by Mitch Kokai
Senior Political Analyst, John Locke Foundation
James Capretta explains in a National Review Online column why Republican presidential candidates’ health care policies need to extend beyond opposition to the Affordable Care Act.
No one is expecting miracles here. What’s underway is a political campaign, not an academic conference at a Washington think tank. The candidates are not expected to know everything about health-care policy, or even to write lengthy and detailed plans for reform. In fact, there’s a good reason to avoid getting too specific: Specificity creates convenient political targets for adversaries to exploit.

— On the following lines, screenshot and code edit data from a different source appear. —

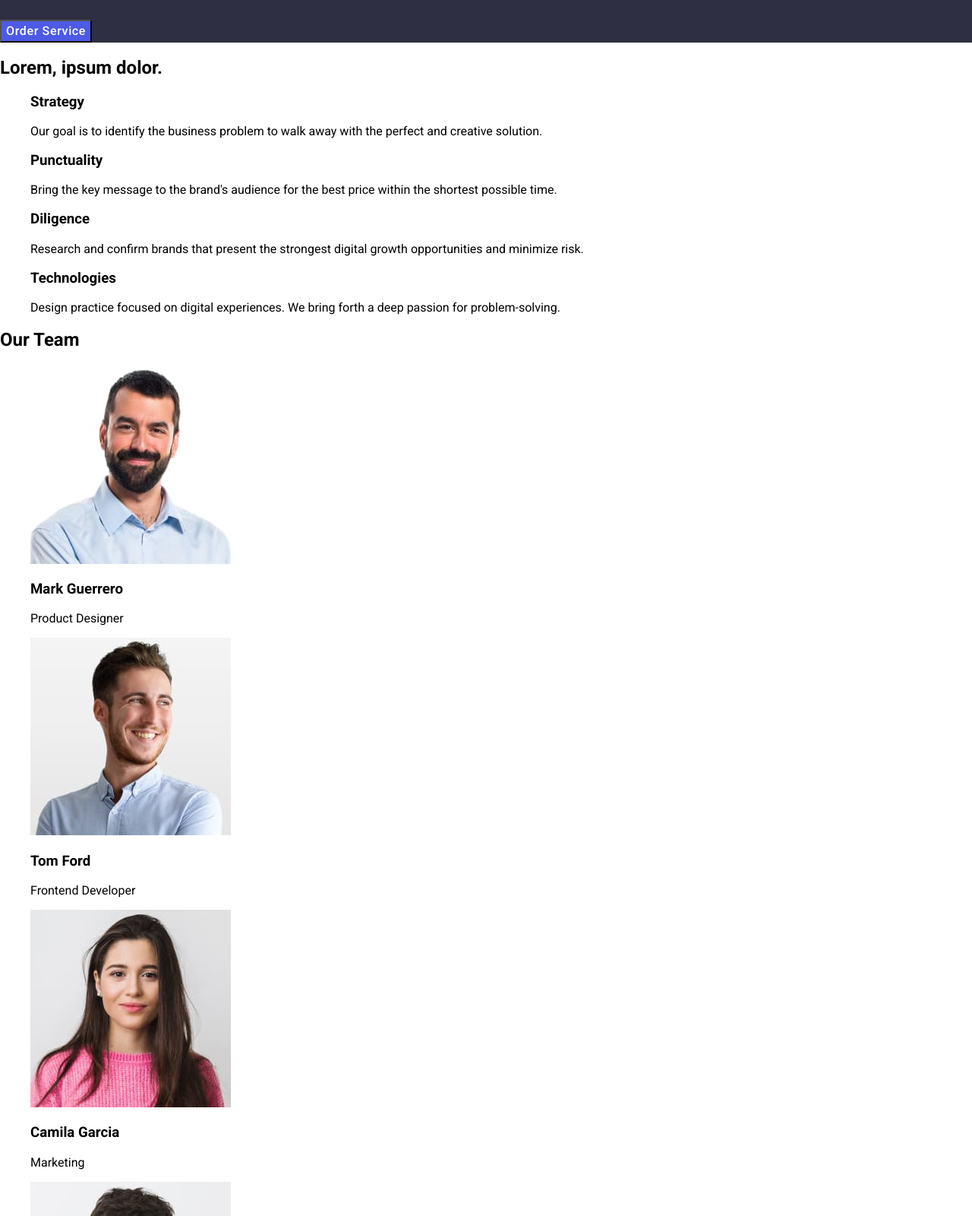
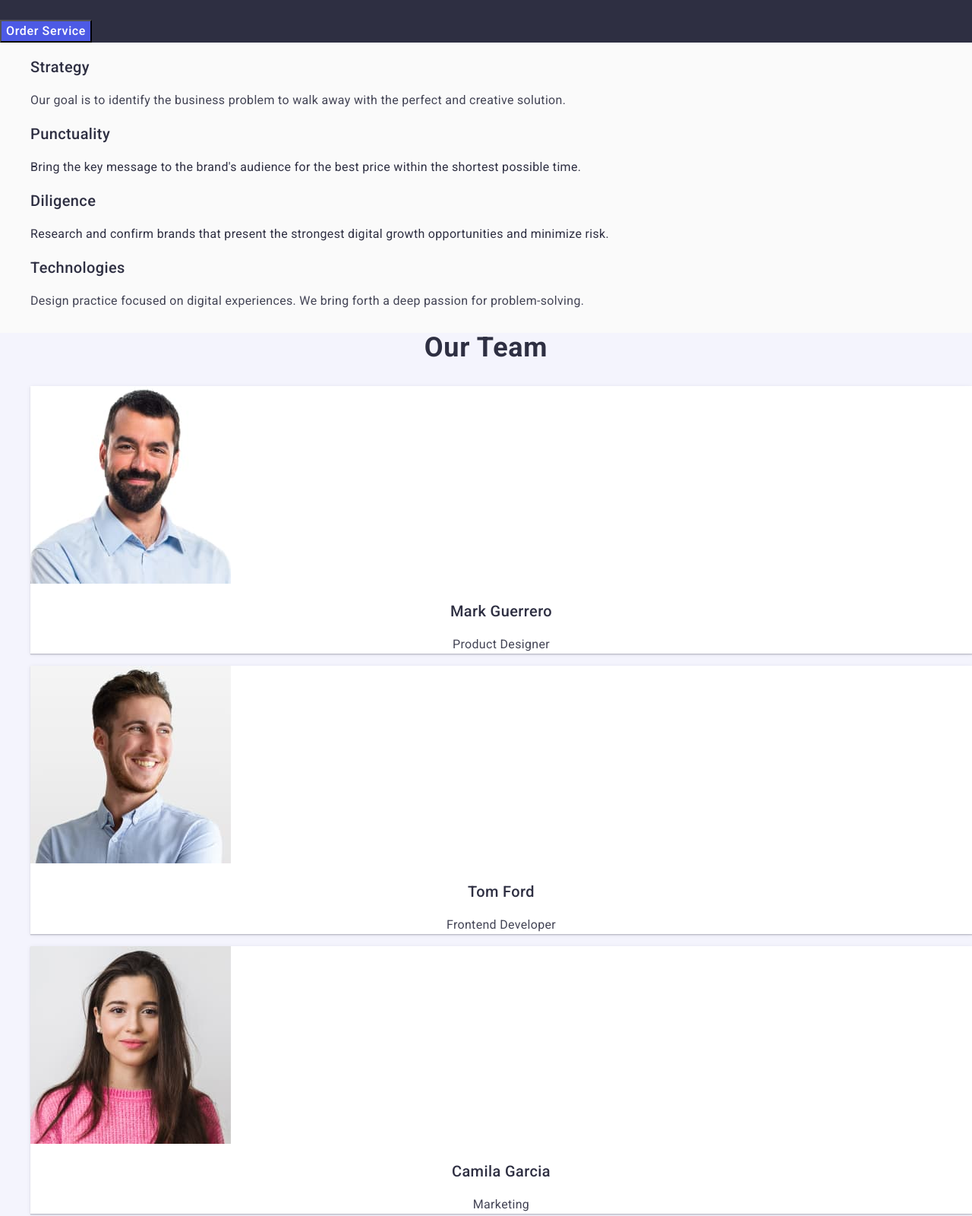
Before and after one commit to MaxGrych/goit-markup-hw-02, a plain HTML site: page index.html in a window 1280 px wide. Shown: the part 300-1900 px from the top of the page at 76% size. Drawn offline with nearby package versions, Linux system fonts and the light colour scheme.

Commit message:
commtit 3 section

```diff
--- a/css/styles.css
+++ b/css/styles.css
@@ -1,5 +1,7 @@
 body {
   font-family: "Roboto", sans-serif;
+  color: #434455;
+  background-color: #fafafa;
 }
 
 ul {
@@ -11,14 +13,11 @@ a {
 }
 
 button {
-    cursor: pointer;
+  cursor: pointer;
 }
 
 /* #region header */
-.header {
-}
-.nav {
-}
+
 .logo {
   font-family: "Raleway", sans-serif;
   font-weight: 700;
@@ -30,10 +29,6 @@ button {
 }
 .logo-header-span {
   color: #2e2f42;
-}
-.menu {
-}
-.menu-item {
 }
 
 .menu-link {
@@ -49,12 +44,6 @@ button {
   color: #404bbf;
 }
 
-.address {
-}
-.contact {
-}
-.contact-item {
-}
 .contact-link {
   font-weight: 400;
   font-size: 16px;
@@ -93,8 +82,65 @@ button {
   background-color: #4d5ae5;
 }
 
-.hero-btn:hover, .hero-btn:focus {
-
+.hero-btn:hover,
+.hero-btn:focus {
+  color: #fff;
+  background-color: #404bbf;
 }
 
 /* #endregion hero */
+
+/* #region section 1 */
+
+.desc-item-title {
+  font-weight: 500;
+  font-size: 20px;
+  line-height: 1.2;
+  letter-spacing: 0.02em;
+  color: #2e2f42;
+}
+.desc-item-text {
+  font-weight: 400;
+  font-size: 16px;
+  line-height: 1.5;
+  letter-spacing: 0.02em;
+}
+
+/* #endregion section 1 */
+
+/* #region section 2 */
+
+.section-2 {
+  background-color: #f4f4fd;
+}
+.section-2-title {
+  font-weight: 700;
+  font-size: 36px;
+  line-height: 1.11;
+  letter-spacing: 0.02em;
+  text-align: center;
+  color: #2e2f42;
+}
+
+.images-item {
+  box-shadow: 0 2px 1px 0 rgba(46, 47, 66, 0.08),
+    0 1px 1px 0 rgba(46, 47, 66, 0.16), 0 1px 6px 0 rgba(46, 47, 66, 0.08);
+  background-color: #fff;
+}
+.images-title {
+  font-weight: 500;
+  font-size: 20px;
+  line-height: 1.2;
+  letter-spacing: 0.02em;
+  text-align: center;
+  color: #2e2f42;
+}
+.images-text {
+  font-weight: 400;
+  font-size: 16px;
+  line-height: 1.5;
+  letter-spacing: 0.02em;
+  text-align: center;
+}
+
+/* #endregion section 2 */
--- a/index.html
+++ b/index.html
@@ -1,5 +1,6 @@
 <!DOCTYPE html>
 <html lang="en">
+
 <head>
   <meta charset="UTF-8" />
   <meta name="viewport" content="width=device-width, initial-scale=1.0" />
@@ -8,24 +9,18 @@
   <link rel="preconnect" href="https://fonts.gstatic.com" crossorigin />
   <link
     href="https://fonts.googleapis.com/css2?family=Raleway:ital,wght@0,700;1,700&family=Roboto:wght@400;500;700&display=swap"
-      rel="stylesheet"
-    />
-    <link
-      rel="stylesheet"
-      href="https://cdnjs.cloudflare.com/ajax/libs/modern-normalize/2.0.0/modern-normalize.min.css"
+    rel="stylesheet" />
+  <link rel="stylesheet" href="https://cdnjs.cloudflare.com/ajax/libs/modern-normalize/2.0.0/modern-normalize.min.css"
     integrity="sha512-4xo8blKMVCiXpTaLzQSLSw3KFOVPWhm/TRtuPVc4WG6kUgjH6J03IBuG7JZPkcWMxJ5huwaBpOpnwYElP/m6wg=="
-      crossorigin="anonymous"
-      referrerpolicy="no-referrer"
-    />
+    crossorigin="anonymous" referrerpolicy="no-referrer" />
   <link rel="stylesheet" href="./css/styles.css" />
 </head>
+
 <body>
   <!-- #region header -->
   <header class="header">
     <nav class="nav">
-        <a class="logo" href="./index.html"
-          >Web<span class="logo-header-span">Studio</span></a
-        >
+      <a class="logo" href="./index.html">Web<span class="logo-header-span">Studio</span></a>
       <ul class="menu">
         <li class="menu-item">
           <a class="menu-link" href="./index.html">Studio</a>
@@ -38,14 +33,10 @@
     <address class="address">
       <ul class="contact">
         <li class="contact-item">
-            <a class="contact-link" href="mailto:info@devstudio.com"
-              >info@devstudio.com</a
-            >
+          <a class="contact-link" href="mailto:info@devstudio.com">info@devstudio.com</a>
         </li>
         <li class="contact-item">
-            <a class="contact-link" href="tel:+110001111111"
-              >+11 (000) 111-11-11</a
-            >
+          <a class="contact-link" href="tel:+110001111111">+11 (000) 111-11-11</a>
         </li>
       </ul>
     </address>
@@ -62,33 +53,33 @@
     <!-- #endregion hero section -->
 
     <!-- #region section 1 -->
-      <section>
-        <h2>Lorem, ipsum dolor.</h2>
-        <ul>
-          <li>
-            <h3>Strategy</h3>
-            <p>
+    <section class="section-1">
+      <h2 hidden class="section-1-title">Lorem, ipsum dolor.</h2>
+      <ul class="desc">
+        <li class="desc-item">
+          <h3 class="desc-item-title">Strategy</h3>
+          <p class="desc-item-text">
             Our goal is to identify the business problem to walk away with the
             perfect and creative solution.
           </p>
         </li>
-          <li>
-            <h3>Punctuality</h3>
-            <p>
+        <li class="desc-item-title">
+          <h3 class="desc-item-title">Punctuality</h3>
+          <p class="desc-item-text">
             Bring the key message to the brand's audience for the best price
             within the shortest possible time.
           </p>
         </li>
-          <li>
-            <h3>Diligence</h3>
-            <p>
+        <li class="desc-item-title">
+          <h3 class="desc-item-title">Diligence</h3>
+          <p class="desc-item-text">
             Research and confirm brands that present the strongest digital
             growth opportunities and minimize risk.
           </p>
-          </li>
+        </li class="desc-item-title">
         <li>
-            <h3>Technologies</h3>
-            <p>
+          <h3 class="desc-item-title">Technologies</h3>
+          <p class="desc-item-text">
             Design practice focused on digital experiences. We bring forth a
             deep passion for problem-solving.
           </p>
@@ -98,54 +89,66 @@
     <!-- #endregion section 1 -->
 
     <!-- #region section 2 -->
-      <section>
-        <h2>Our Team</h2>
+    <section class="section-2">
+      <h2 class="section-2-title">Our Team</h2>
 
       <!-- images -->
-        <ul>
-          <li>
-            <img
-              src="./images/section2/mark-guerrero.jpg"
-              alt="mark-guerrero"
-              width="264"
-              height="260"
-            />
-            <h3>Mark Guerrero</h3>
-            <p>Product Designer</p>
+      <ul class="images">
+        <li class="images-item">
+          <img src="./images/section2/mark-guerrero.jpg" alt="mark-guerrero" width="264" height="260" />
+          <h3 class="images-title">Mark Guerrero</h3>
+          <p class="images-text">Product Designer</p>
         </li>
-          <li>
-            <img
-              src="./images/section2/tom-ford.jpg"
-              alt="tom-ford"
-              width="264"
-              height="260"
-            />
-            <h3>Tom Ford</h3>
-            <p>Frontend Developer</p>
+        <li class="images-item">
+          <img src="./images/section2/tom-ford.jpg" alt="tom-ford" width="264" height="260" />
+          <h3 class="images-title">Tom Ford</h3>
+          <p class="images-text">Frontend Developer</p>
         </li>
-          <li>
-            <img
-              src="./images/section2/camila-garcia.jpg"
-              alt="camila-garcia"
-              width="264"
-              height="260"
-            />
-            <h3>Camila Garcia</h3>
-            <p>Marketing</p>
+        <li class="images-item">
+          <img src="./images/section2/camila-garcia.jpg" alt="camila-garcia" width="264" height="260" />
+          <h3 class="images-title">Camila Garcia</h3>
+          <p class="images-text">Marketing</p>
         </li>
-          <li>
-            <img
-              src="./images/section2/daniel-wilson.jpg"
-              alt="daniel-wilson"
-              width="264"
-              height="260"
-            />
-            <h3>Daniel Wilson</h3>
-            <p>UI Designer</p>
+        <li class="images-item">
+          <img src="./images/section2/daniel-wilson.jpg" alt="daniel-wilson" width="264" height="260" />
+          <h3 class="images-title">Daniel Wilson</h3>
+          <p class="images-text">UI Designer</p>
         </li>
       </ul>
     </section>
     <!-- #endregion section 2 -->
+
+    <!-- #region section 3 -->
+    <section>
+      <h2>Our Portfolio</h2>
+
+      <ul>
+        <li>
+          <img src="./images/section3/banking-app.jpg" alt="banking-app"
+          width="360"
+          height="300"></li>
+        <li>
+          <img src="./images/section3/cashless-payment.jpg" alt="cashless-payment"
+          width="360"
+          height="300"></li>
+        <li>
+          <img src="./images/section3/meditation-app.jpg"
+          alt="meditation-app"
+          width="360" height="300"></li>
+        <li>
+          <img src="./images/section3/taxi-service.jpg" alt="taxi-service"
+          width="360" height="300"></li>
+        <li>
+          <img src="./images/section3/screen-illustration.jpg" alt="screen-illustration"
+          width="360" height="300">
+        </li>
+        <li>
+          <img src="./images/section3/online-courses.jpg" alt="online-courses"
+          width="360" height="300"></li>
+      </ul>
+    </section>
+    <!-- #endregion section 3 -->
+
   </main>
   <!-- #endregion main -->
 
@@ -159,4 +162,5 @@
   </footer>
   <!-- #endregion footer -->
 </body>
+
 </html>
```
Also changed, not shown: images/section3/banking-app.jpg (added), images/section3/cashless-payment.jpg (added), images/section3/meditation-app.jpg (added), images/section3/online-courses.jpg (added), images/section3/screen-illustration.jpg (added), images/section3/taxi-service.jpg (added). Lines whose indentation alone changed are shown as unchanged.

Still, the Republican candidates must understand that generalized denunciations of the evils of the ACA are not going to be enough in 2016. The ACA will be in its third year of full implementation of its major provisions as the presidential campaign shifts into high gear, and the media and most of corporate America will be parroting the argument of the Obama administration that the law is working as intended and therefore should not be rolled back. Further, there will be many millions of people receiving new subsidies for health insurance because of the ACA. That alone creates powerful momentum in favor of the status quo. In this environment, the burden will be on the Republican presidential candidate to make a compelling case for what is wrong about the law and why an alternative vision for reform would be better for the country.

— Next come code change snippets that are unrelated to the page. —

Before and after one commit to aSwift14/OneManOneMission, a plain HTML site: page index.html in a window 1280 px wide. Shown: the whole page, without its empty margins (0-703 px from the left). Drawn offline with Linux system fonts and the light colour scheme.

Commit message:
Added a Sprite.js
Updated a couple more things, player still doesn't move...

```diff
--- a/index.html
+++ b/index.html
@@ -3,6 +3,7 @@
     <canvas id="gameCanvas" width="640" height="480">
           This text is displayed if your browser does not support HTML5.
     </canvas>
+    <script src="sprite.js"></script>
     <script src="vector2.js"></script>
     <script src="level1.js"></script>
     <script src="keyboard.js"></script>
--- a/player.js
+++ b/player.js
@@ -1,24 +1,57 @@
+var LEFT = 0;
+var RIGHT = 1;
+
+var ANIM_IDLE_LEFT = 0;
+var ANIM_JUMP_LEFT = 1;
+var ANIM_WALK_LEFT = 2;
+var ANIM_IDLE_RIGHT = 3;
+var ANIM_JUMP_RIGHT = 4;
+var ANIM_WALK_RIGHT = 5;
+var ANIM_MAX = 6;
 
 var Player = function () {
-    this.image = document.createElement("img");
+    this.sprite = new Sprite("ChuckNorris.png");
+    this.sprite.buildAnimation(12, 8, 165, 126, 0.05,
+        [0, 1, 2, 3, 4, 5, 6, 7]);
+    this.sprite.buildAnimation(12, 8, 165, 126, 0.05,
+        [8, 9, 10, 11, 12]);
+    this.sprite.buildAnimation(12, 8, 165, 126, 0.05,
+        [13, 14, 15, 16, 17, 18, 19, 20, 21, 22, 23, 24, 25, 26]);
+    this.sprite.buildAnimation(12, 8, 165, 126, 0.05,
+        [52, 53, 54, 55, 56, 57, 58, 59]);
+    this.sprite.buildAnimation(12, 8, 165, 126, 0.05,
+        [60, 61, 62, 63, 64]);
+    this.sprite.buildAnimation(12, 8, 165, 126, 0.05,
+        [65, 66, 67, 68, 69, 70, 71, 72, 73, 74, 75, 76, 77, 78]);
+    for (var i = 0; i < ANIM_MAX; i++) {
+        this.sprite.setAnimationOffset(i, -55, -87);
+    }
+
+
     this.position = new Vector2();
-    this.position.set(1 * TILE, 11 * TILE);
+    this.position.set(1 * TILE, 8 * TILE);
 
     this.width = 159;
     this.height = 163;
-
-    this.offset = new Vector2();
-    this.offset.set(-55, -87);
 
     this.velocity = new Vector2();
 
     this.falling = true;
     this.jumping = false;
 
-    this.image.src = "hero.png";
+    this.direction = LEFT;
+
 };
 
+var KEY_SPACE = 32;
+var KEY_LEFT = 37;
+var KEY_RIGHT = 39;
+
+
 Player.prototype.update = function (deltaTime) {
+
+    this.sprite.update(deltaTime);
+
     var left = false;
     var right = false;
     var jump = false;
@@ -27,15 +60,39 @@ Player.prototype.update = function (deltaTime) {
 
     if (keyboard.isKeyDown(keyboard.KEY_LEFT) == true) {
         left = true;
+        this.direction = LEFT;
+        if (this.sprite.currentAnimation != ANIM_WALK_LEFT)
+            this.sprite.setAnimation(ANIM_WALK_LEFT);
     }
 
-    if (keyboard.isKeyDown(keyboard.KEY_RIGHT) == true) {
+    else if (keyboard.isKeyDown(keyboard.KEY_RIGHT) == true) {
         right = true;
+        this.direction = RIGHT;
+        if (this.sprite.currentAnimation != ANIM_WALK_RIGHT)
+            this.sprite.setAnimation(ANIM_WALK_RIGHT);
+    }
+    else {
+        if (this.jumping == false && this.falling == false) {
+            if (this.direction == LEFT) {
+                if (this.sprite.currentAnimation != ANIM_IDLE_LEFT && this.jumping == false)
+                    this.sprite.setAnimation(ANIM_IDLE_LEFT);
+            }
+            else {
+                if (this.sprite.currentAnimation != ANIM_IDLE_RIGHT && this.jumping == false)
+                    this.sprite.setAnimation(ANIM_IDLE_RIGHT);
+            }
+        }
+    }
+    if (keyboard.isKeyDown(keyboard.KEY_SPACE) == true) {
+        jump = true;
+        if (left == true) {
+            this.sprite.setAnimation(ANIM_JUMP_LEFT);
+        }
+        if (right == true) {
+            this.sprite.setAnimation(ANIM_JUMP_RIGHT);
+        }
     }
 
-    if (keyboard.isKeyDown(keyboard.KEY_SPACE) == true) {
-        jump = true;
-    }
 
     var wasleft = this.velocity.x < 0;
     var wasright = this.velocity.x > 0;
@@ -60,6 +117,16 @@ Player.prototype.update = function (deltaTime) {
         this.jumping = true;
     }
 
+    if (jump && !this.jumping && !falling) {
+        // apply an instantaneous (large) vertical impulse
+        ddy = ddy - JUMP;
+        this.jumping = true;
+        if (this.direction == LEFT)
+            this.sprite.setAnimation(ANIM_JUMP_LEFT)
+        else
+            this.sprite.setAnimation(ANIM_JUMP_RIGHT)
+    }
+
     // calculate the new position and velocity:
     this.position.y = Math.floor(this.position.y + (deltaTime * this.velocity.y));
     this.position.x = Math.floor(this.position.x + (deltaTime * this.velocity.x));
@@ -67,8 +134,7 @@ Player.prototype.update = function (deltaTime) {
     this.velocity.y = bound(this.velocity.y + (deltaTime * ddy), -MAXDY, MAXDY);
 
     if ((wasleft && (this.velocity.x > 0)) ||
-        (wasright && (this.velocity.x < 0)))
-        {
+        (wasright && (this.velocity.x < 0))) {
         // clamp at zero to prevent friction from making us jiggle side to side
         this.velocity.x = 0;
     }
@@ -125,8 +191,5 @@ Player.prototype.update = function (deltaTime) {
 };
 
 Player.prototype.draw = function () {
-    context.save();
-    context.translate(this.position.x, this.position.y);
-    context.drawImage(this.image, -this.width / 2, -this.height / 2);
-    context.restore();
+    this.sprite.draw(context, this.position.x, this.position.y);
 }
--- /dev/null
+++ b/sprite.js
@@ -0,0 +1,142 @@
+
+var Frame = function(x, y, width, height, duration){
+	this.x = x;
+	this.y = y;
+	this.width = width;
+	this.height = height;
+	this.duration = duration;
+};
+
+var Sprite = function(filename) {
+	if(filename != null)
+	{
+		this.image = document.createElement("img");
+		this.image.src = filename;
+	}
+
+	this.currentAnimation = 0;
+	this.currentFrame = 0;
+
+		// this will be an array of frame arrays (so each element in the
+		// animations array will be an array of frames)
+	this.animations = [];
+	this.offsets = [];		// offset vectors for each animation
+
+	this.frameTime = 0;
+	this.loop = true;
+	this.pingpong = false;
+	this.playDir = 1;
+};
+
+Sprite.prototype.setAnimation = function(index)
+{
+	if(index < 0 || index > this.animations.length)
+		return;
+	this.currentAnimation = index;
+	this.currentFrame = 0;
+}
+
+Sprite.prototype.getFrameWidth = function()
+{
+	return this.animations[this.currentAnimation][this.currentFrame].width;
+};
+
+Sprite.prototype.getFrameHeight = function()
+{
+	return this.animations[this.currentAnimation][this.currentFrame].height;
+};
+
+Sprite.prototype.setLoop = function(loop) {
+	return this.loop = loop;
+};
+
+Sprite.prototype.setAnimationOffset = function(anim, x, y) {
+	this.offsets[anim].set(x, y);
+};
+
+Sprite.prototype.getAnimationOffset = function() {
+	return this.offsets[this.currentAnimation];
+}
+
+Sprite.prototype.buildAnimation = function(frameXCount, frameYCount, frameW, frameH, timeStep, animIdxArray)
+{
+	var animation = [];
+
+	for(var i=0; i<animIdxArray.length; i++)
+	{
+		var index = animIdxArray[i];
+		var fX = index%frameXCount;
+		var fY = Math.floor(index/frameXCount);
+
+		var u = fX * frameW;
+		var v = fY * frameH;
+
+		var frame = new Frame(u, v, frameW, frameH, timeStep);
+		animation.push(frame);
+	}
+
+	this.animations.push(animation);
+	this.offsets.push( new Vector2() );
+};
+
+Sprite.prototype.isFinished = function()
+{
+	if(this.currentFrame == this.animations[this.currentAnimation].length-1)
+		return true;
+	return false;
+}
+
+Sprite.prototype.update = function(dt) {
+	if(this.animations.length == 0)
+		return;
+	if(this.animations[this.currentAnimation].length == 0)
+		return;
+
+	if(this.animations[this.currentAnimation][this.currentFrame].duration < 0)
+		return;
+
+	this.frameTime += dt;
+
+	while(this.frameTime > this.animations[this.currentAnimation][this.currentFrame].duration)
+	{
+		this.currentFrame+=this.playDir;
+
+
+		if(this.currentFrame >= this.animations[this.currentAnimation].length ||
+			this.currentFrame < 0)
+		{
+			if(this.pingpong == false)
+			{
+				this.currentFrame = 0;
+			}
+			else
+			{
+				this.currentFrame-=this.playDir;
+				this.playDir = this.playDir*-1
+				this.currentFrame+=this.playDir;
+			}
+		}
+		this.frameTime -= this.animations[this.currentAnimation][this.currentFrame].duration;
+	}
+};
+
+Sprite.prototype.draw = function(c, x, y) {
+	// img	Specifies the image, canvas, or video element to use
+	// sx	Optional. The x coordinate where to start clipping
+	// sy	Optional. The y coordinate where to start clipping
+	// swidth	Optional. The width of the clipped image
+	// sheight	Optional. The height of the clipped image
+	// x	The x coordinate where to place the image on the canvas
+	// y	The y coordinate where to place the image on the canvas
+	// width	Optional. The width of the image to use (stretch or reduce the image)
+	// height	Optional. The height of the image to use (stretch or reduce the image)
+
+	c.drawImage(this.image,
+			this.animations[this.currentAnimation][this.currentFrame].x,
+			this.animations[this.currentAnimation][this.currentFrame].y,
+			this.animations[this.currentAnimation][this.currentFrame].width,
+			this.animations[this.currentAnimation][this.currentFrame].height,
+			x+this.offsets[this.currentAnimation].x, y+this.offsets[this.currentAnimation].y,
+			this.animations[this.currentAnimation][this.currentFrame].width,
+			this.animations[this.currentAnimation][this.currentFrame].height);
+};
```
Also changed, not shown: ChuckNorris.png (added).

That won’t be easy, but it’s not impossible. A majority of the electorate is still more than a little wary of Obamacare, and open to hearing convincing arguments for moving in a different direction.